> **TASK REQUIREMENTS**
Your task is to repeat the entries word for word while leaving out the pictures.

> **Revision comparison data**

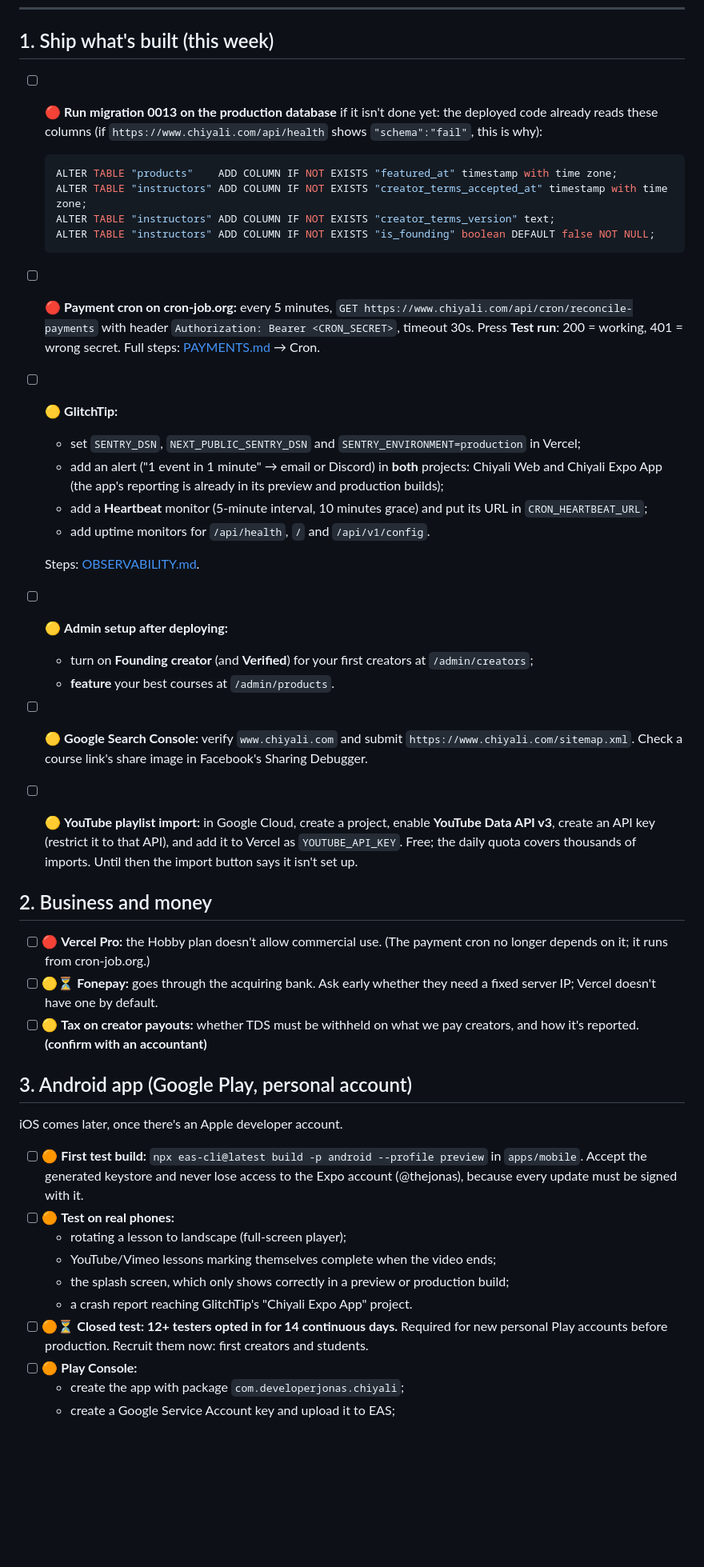
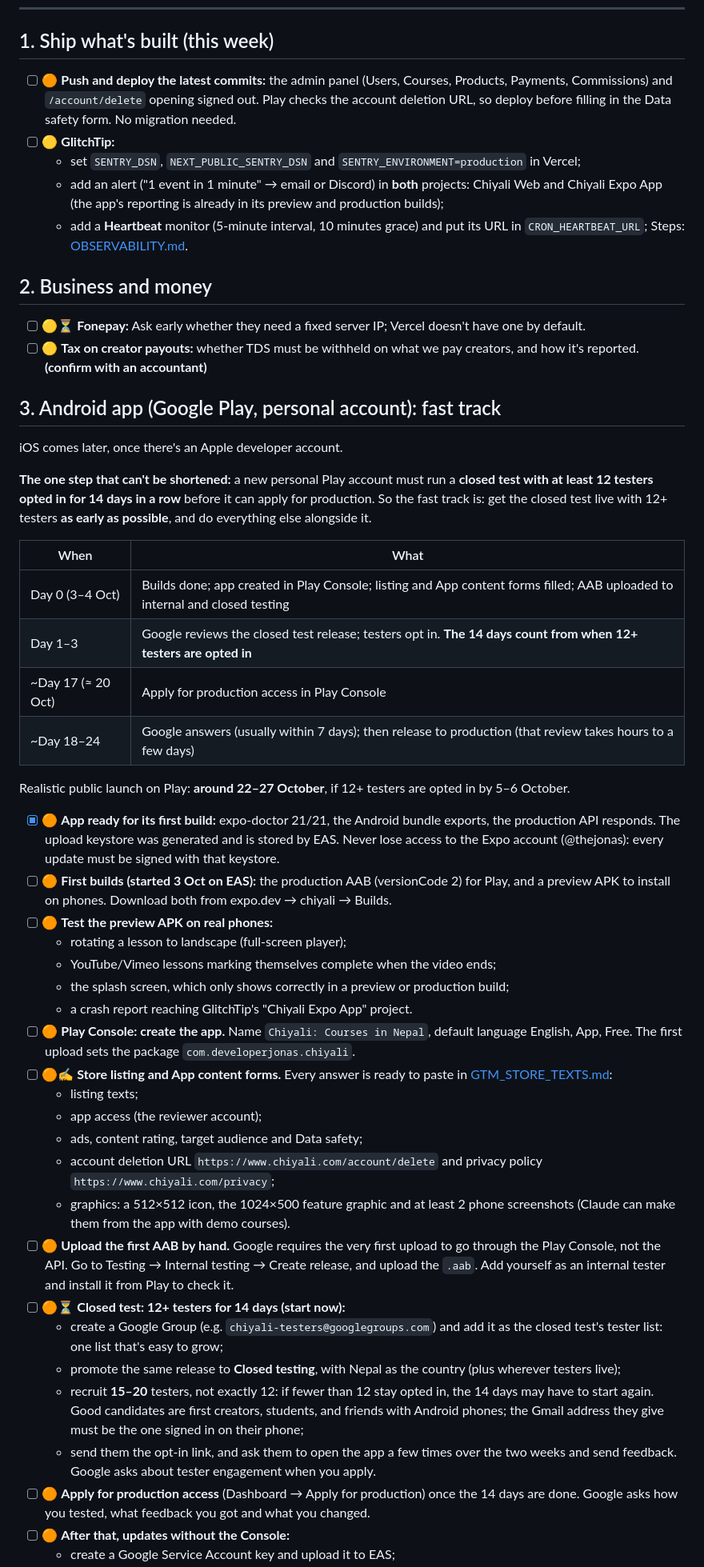
Before and after one commit to developerjonas/paperglidr, a Markdown page: docs/GTM_TODO.md, the part around one of its changes. Shown at 80% size. Rendered like a GitHub page; blank space fills up the shorter version.

Commit message:
GTM_TODO: Android fast track (closed test timeline), admin panel routines
Co-Authored-By: Claude Opus 5.5 <noreply@anthropic.com>

````diff
--- a/docs/GTM_TODO.md
+++ b/docs/GTM_TODO.md
@@ -10,44 +10,53 @@ Last updated: 2026-10-03.
 
 ## 1. Ship what's built (this week)
 
-- [ ] 🔴 **Run migration 0013 on the production database** if it isn't done yet: the deployed code already reads these columns (if `https://www.chiyali.com/api/health` shows `"schema":"fail"`, this is why):
-  ```sql
-  ALTER TABLE "products"    ADD COLUMN IF NOT EXISTS "featured_at" timestamp with time zone;
-  ALTER TABLE "instructors" ADD COLUMN IF NOT EXISTS "creator_terms_accepted_at" timestamp with time zone;
-  ALTER TABLE "instructors" ADD COLUMN IF NOT EXISTS "creator_terms_version" text;
-  ALTER TABLE "instructors" ADD COLUMN IF NOT EXISTS "is_founding" boolean DEFAULT false NOT NULL;
-  ```
-- [ ] 🔴 **Payment cron on cron-job.org:** every 5 minutes, `GET https://www.chiyali.com/api/cron/reconcile-payments` with header `Authorization: Bearer <CRON_SECRET>`, timeout 30s. Press **Test run**: 200 = working, 401 = wrong secret. Full steps: [PAYMENTS.md](./PAYMENTS.md) → Cron.
+- [ ] 🟠 **Push and deploy the latest commits:** the admin panel (Users, Courses, Products, Payments, Commissions) and `/account/delete` opening signed out. Play checks the account deletion URL, so deploy before filling in the Data safety form. No migration needed.
 - [ ] 🟡 **GlitchTip:**
   - set `SENTRY_DSN`, `NEXT_PUBLIC_SENTRY_DSN` and `SENTRY_ENVIRONMENT=production` in Vercel;
   - add an alert ("1 event in 1 minute" → email or Discord) in **both** projects: Chiyali Web and Chiyali Expo App (the app's reporting is already in its preview and production builds);
   - add a **Heartbeat** monitor (5-minute interval, 10 minutes grace) and put its URL in `CRON_HEARTBEAT_URL`;
-  - add uptime monitors for `/api/health`, `/` and `/api/v1/config`.
-
   Steps: [OBSERVABILITY.md](./OBSERVABILITY.md).
-- [ ] 🟡 **Admin setup after deploying:**
-  - turn on **Founding creator** (and **Verified**) for your first creators at `/admin/creators`;
-  - **feature** your best courses at `/admin/products`.
-- [ ] 🟡 **Google Search Console:** verify `www.chiyali.com` and submit `https://www.chiyali.com/sitemap.xml`. Check a course link's share image in Facebook's Sharing Debugger.
-- [ ] 🟡 **YouTube playlist import:** in Google Cloud, create a project, enable **YouTube Data API v3**, create an API key (restrict it to that API), and add it to Vercel as `YOUTUBE_API_KEY`. Free; the daily quota covers thousands of imports. Until then the import button says it isn't set up.
 
 ## 2. Business and money
 
-- [ ] 🔴 **Vercel Pro:** the Hobby plan doesn't allow commercial use. (The payment cron no longer depends on it; it runs from cron-job.org.)
-- [ ] 🟡⏳ **Fonepay:** goes through the acquiring bank. Ask early whether they need a fixed server IP; Vercel doesn't have one by default.
+- [ ] 🟡⏳ **Fonepay:** Ask early whether they need a fixed server IP; Vercel doesn't have one by default.
 - [ ] 🟡 **Tax on creator payouts:** whether TDS must be withheld on what we pay creators, and how it's reported. **(confirm with an accountant)**
 
-## 3. Android app (Google Play, personal account)
+## 3. Android app (Google Play, personal account): fast track
 
 iOS comes later, once there's an Apple developer account.
 
-- [ ] 🟠 **First test build:** `npx eas-cli@latest build -p android --profile preview` in `apps/mobile`. Accept the generated keystore and never lose access to the Expo account (@thejonas), because every update must be signed with it.
-- [ ] 🟠 **Test on real phones:**
+**The one step that can't be shortened:** a new personal Play account must run a **closed test with at least 12 testers opted in for 14 days in a row** before it can apply for production. So the fast track is: get the closed test live with 12+ testers **as early as possible**, and do everything else alongside it.
+
+| When | What |
+|---|---|
+| Day 0 (3–4 Oct) | Builds done; app created in Play Console; listing and App content forms filled; AAB uploaded to internal and closed testing |
+| Day 1–3 | Google reviews the closed test release; testers opt in. **The 14 days count from when 12+ testers are opted in** |
+| ~Day 17 (≈ 20 Oct) | Apply for production access in Play Console |
+| ~Day 18–24 | Google answers (usually within 7 days); then release to production (that review takes hours to a few days) |
+
+Realistic public launch on Play: **around 22–27 October**, if 12+ testers are opted in by 5–6 October.
+
+- [x] 🟠 **App ready for its first build:** expo-doctor 21/21, the Android bundle exports, the production API responds. The upload keystore was generated and is stored by EAS. Never lose access to the Expo account (@thejonas): every update must be signed with that keystore.
+- [ ] 🟠 **First builds (started 3 Oct on EAS):** the production AAB (versionCode 2) for Play, and a preview APK to install on phones. Download both from expo.dev → chiyali → Builds.
+- [ ] 🟠 **Test the preview APK on real phones:**
   - rotating a lesson to landscape (full-screen player);
   - YouTube/Vimeo lessons marking themselves complete when the video ends;
   - the splash screen, which only shows correctly in a preview or production build;
   - a crash report reaching GlitchTip's "Chiyali Expo App" project.
-- [ ] 🟠⏳ **Closed test: 12+ testers opted in for 14 continuous days.** Required for new personal Play accounts before production. Recruit them now: first creators and students.
-- [ ] 🟠 **Play Console:**
-  - create the app with package `com.developerjonas.chiyali`;
+- [ ] 🟠 **Play Console: create the app.** Name `Chiyali: Courses in Nepal`, default language English, App, Free. The first upload sets the package `com.developerjonas.chiyali`.
+- [ ] 🟠✍️ **Store listing and App content forms.** Every answer is ready to paste in [GTM_STORE_TEXTS.md](./GTM_STORE_TEXTS.md):
+  - listing texts;
+  - app access (the reviewer account);
+  - ads, content rating, target audience and Data safety;
+  - account deletion URL `https://www.chiyali.com/account/delete` and privacy policy `https://www.chiyali.com/privacy`;
+  - graphics: a 512×512 icon, the 1024×500 feature graphic and at least 2 phone screenshots (Claude can make them from the app with demo courses).
+- [ ] 🟠 **Upload the first AAB by hand.** Google requires the very first upload to go through the Play Console, not the API. Go to Testing → Internal testing → Create release, and upload the `.aab`. Add yourself as an internal tester and install it from Play to check it.
+- [ ] 🟠⏳ **Closed test: 12+ testers for 14 days (start now):**
+  - create a Google Group (e.g. `chiyali-testers@googlegroups.com`) and add it as the closed test's tester list: one list that's easy to grow;
+  - promote the same release to **Closed testing**, with Nepal as the country (plus wherever testers live);
+  - recruit **15–20** testers, not exactly 12: if fewer than 12 stay opted in, the 14 days may have to start again. Good candidates are first creators, students, and friends with Android phones; the Gmail address they give must be the one signed in on their phone;
+  - send them the opt-in link, and ask them to open the app a few times over the two weeks and send feedback. Google asks about tester engagement when you apply.
+- [ ] 🟠 **Apply for production access** (Dashboard → Apply for production) once the 14 days are done. Google asks how you tested, what feedback you got and what you changed.
+- [ ] 🟠 **After that, updates without the Console:**
   - create a Google Service Account key and upload it to EAS;
````
Also changed, not shown: other parts of docs/GTM_TODO.md (+11 -15 lines).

> **RESULT**
Before and after one commit to developerjonas/paperglidr, a Markdown page: docs/GTM_TODO.md, the part around one of its changes. Shown at 80% size. Rendered like a GitHub page; blank space fills up the shorter version.

Commit message:
GTM_TODO: Android fast track (closed test timeline), admin panel routines
Co-Authored-By: Claude Opus 5.5 <noreply@anthropic.com>

````diff
--- a/docs/GTM_TODO.md
+++ b/docs/GTM_TODO.md
@@ -10,44 +10,53 @@ Last updated: 2026-10-03.
 
 ## 1. Ship what's built (this week)
 
-- [ ] 🔴 **Run migration 0013 on the production database** if it isn't done yet: the deployed code already reads these columns (if `https://www.chiyali.com/api/health` shows `"schema":"fail"`, this is why):
-  ```sql
-  ALTER TABLE "products"    ADD COLUMN IF NOT EXISTS "featured_at" timestamp with time zone;
-  ALTER TABLE "instructors" ADD COLUMN IF NOT EXISTS "creator_terms_accepted_at" timestamp with time zone;
-  ALTER TABLE "instructors" ADD COLUMN IF NOT EXISTS "creator_terms_version" text;
-  ALTER TABLE "instructors" ADD COLUMN IF NOT EXISTS "is_founding" boolean DEFAULT false NOT NULL;
-  ```
-- [ ] 🔴 **Payment cron on cron-job.org:** every 5 minutes, `GET https://www.chiyali.com/api/cron/reconcile-payments` with header `Authorization: Bearer <CRON_SECRET>`, timeout 30s. Press **Test run**: 200 = working, 401 = wrong secret. Full steps: [PAYMENTS.md](./PAYMENTS.md) → Cron.
+- [ ] 🟠 **Push and deploy the latest commits:** the admin panel (Users, Courses, Products, Payments, Commissions) and `/account/delete` opening signed out. Play checks the account deletion URL, so deploy before filling in the Data safety form. No migration needed.
 - [ ] 🟡 **GlitchTip:**
   - set `SENTRY_DSN`, `NEXT_PUBLIC_SENTRY_DSN` and `SENTRY_ENVIRONMENT=production` in Vercel;
   - add an alert ("1 event in 1 minute" → email or Discord) in **both** projects: Chiyali Web and Chiyali Expo App (the app's reporting is already in its preview and production builds);
   - add a **Heartbeat** monitor (5-minute interval, 10 minutes grace) and put its URL in `CRON_HEARTBEAT_URL`;
-  - add uptime monitors for `/api/health`, `/` and `/api/v1/config`.
-
   Steps: [OBSERVABILITY.md](./OBSERVABILITY.md).
-- [ ] 🟡 **Admin setup after deploying:**
-  - turn on **Founding creator** (and **Verified**) for your first creators at `/admin/creators`;
-  - **feature** your best courses at `/admin/products`.
-- [ ] 🟡 **Google Search Console:** verify `www.chiyali.com` and submit `https://www.chiyali.com/sitemap.xml`. Check a course link's share image in Facebook's Sharing Debugger.
-- [ ] 🟡 **YouTube playlist import:** in Google Cloud, create a project, enable **YouTube Data API v3**, create an API key (restrict it to that API), and add it to Vercel as `YOUTUBE_API_KEY`. Free; the daily quota covers thousands of imports. Until then the import button says it isn't set up.
 
 ## 2. Business and money
 
-- [ ] 🔴 **Vercel Pro:** the Hobby plan doesn't allow commercial use. (The payment cron no longer depends on it; it runs from cron-job.org.)
-- [ ] 🟡⏳ **Fonepay:** goes through the acquiring bank. Ask early whether they need a fixed server IP; Vercel doesn't have one by default.
+- [ ] 🟡⏳ **Fonepay:** Ask early whether they need a fixed server IP; Vercel doesn't have one by default.
 - [ ] 🟡 **Tax on creator payouts:** whether TDS must be withheld on what we pay creators, and how it's reported. **(confirm with an accountant)**
 
-## 3. Android app (Google Play, personal account)
+## 3. Android app (Google Play, personal account): fast track
 
 iOS comes later, once there's an Apple developer account.
 
-- [ ] 🟠 **First test build:** `npx eas-cli@latest build -p android --profile preview` in `apps/mobile`. Accept the generated keystore and never lose access to the Expo account (@thejonas), because every update must be signed with it.
-- [ ] 🟠 **Test on real phones:**
+**The one step that can't be shortened:** a new personal Play account must run a **closed test with at least 12 testers opted in for 14 days in a row** before it can apply for production. So the fast track is: get the closed test live with 12+ testers **as early as possible**, and do everything else alongside it.
+
+| When | What |
+|---|---|
+| Day 0 (3–4 Oct) | Builds done; app created in Play Console; listing and App content forms filled; AAB uploaded to internal and closed testing |
+| Day 1–3 | Google reviews the closed test release; testers opt in. **The 14 days count from when 12+ testers are opted in** |
+| ~Day 17 (≈ 20 Oct) | Apply for production access in Play Console |
+| ~Day 18–24 | Google answers (usually within 7 days); then release to production (that review takes hours to a few days) |
+
+Realistic public launch on Play: **around 22–27 October**, if 12+ testers are opted in by 5–6 October.
+
+- [x] 🟠 **App ready for its first build:** expo-doctor 21/21, the Android bundle exports, the production API responds. The upload keystore was generated and is stored by EAS. Never lose access to the Expo account (@thejonas): every update must be signed with that keystore.
+- [ ] 🟠 **First builds (started 3 Oct on EAS):** the production AAB (versionCode 2) for Play, and a preview APK to install on phones. Download both from expo.dev → chiyali → Builds.
+- [ ] 🟠 **Test the preview APK on real phones:**
   - rotating a lesson to landscape (full-screen player);
   - YouTube/Vimeo lessons marking themselves complete when the video ends;
   - the splash screen, which only shows correctly in a preview or production build;
   - a crash report reaching GlitchTip's "Chiyali Expo App" project.
-- [ ] 🟠⏳ **Closed test: 12+ testers opted in for 14 continuous days.** Required for new personal Play accounts before production. Recruit them now: first creators and students.
-- [ ] 🟠 **Play Console:**
-  - create the app with package `com.developerjonas.chiyali`;
+- [ ] 🟠 **Play Console: create the app.** Name `Chiyali: Courses in Nepal`, default language English, App, Free. The first upload sets the package `com.developerjonas.chiyali`.
+- [ ] 🟠✍️ **Store listing and App content forms.** Every answer is ready to paste in [GTM_STORE_TEXTS.md](./GTM_STORE_TEXTS.md):
+  - listing texts;
+  - app access (the reviewer account);
+  - ads, content rating, target audience and Data safety;
+  - account deletion URL `https://www.chiyali.com/account/delete` and privacy policy `https://www.chiyali.com/privacy`;
+  - graphics: a 512×512 icon, the 1024×500 feature graphic and at least 2 phone screenshots (Claude can make them from the app with demo courses).
+- [ ] 🟠 **Upload the first AAB by hand.** Google requires the very first upload to go through the Play Console, not the API. Go to Testing → Internal testing → Create release, and upload the `.aab`. Add yourself as an internal tester and install it from Play to check it.
+- [ ] 🟠⏳ **Closed test: 12+ testers for 14 days (start now):**
+  - create a Google Group (e.g. `chiyali-testers@googlegroups.com`) and add it as the closed test's tester list: one list that's easy to grow;
+  - promote the same release to **Closed testing**, with Nepal as the country (plus wherever testers live);
+  - recruit **15–20** testers, not exactly 12: if fewer than 12 stay opted in, the 14 days may have to start again. Good candidates are first creators, students, and friends with Android phones; the Gmail address they give must be the one signed in on their phone;
+  - send them the opt-in link, and ask them to open the app a few times over the two weeks and send feedback. Google asks about tester engagement when you apply.
+- [ ] 🟠 **Apply for production access** (Dashboard → Apply for production) once the 14 days are done. Google asks how you tested, what feedback you got and what you changed.
+- [ ] 🟠 **After that, updates without the Console:**
   - create a Google Service Account key and upload it to EAS;
````
Also changed, not shown: other parts of docs/GTM_TODO.md (+11 -15 lines).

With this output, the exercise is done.